▶ [MATERIAL TO PROCESS]:
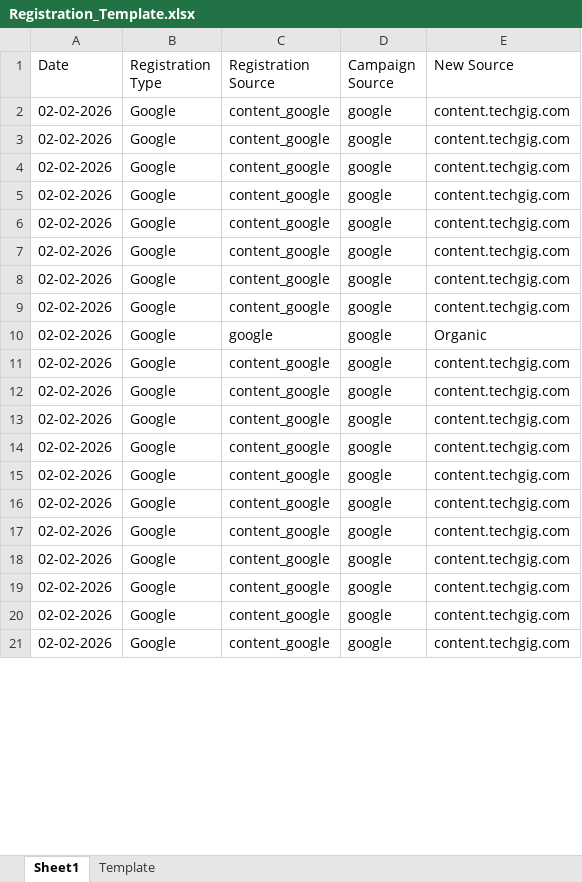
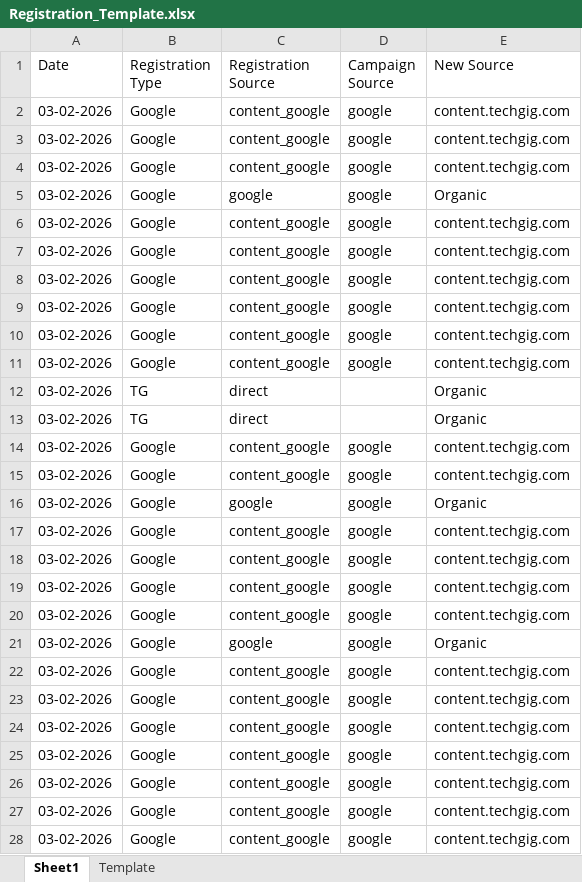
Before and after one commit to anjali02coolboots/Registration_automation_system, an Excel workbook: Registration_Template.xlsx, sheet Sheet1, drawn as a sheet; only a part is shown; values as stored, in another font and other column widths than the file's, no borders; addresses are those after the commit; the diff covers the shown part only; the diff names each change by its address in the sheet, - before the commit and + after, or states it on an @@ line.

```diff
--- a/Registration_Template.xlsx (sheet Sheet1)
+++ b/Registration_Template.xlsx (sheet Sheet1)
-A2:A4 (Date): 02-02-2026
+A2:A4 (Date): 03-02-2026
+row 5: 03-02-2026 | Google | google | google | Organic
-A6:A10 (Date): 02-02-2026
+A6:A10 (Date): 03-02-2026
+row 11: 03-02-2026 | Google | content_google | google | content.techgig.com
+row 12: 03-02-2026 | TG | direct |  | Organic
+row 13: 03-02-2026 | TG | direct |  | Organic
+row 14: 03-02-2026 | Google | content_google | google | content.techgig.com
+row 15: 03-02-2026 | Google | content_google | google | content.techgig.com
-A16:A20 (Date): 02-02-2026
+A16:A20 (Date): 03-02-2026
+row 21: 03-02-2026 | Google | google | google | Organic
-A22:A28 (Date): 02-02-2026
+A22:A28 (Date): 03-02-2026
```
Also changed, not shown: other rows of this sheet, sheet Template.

--

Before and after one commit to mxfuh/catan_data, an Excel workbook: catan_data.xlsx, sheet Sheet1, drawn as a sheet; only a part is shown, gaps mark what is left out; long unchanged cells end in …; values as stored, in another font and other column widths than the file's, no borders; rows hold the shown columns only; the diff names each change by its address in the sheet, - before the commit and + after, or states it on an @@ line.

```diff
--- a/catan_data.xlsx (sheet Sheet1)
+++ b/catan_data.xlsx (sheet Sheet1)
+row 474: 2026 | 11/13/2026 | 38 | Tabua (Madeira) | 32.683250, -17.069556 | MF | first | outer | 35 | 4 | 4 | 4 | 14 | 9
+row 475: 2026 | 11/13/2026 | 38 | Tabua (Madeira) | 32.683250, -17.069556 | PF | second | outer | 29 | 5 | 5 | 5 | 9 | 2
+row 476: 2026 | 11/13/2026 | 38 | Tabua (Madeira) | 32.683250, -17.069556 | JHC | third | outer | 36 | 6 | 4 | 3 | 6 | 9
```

▶ [TASK BRIEF]:
Working through the records, find each line containing the word "Date" and copy it.

▶ [RESULT]:
-A2:A4 (Date): 02-02-2026
+A2:A4 (Date): 03-02-2026
-A6:A10 (Date): 02-02-2026
+A6:A10 (Date): 03-02-2026
-A16:A20 (Date): 02-02-2026
+A16:A20 (Date): 03-02-2026
-A22:A28 (Date): 02-02-2026
+A22:A28 (Date): 03-02-2026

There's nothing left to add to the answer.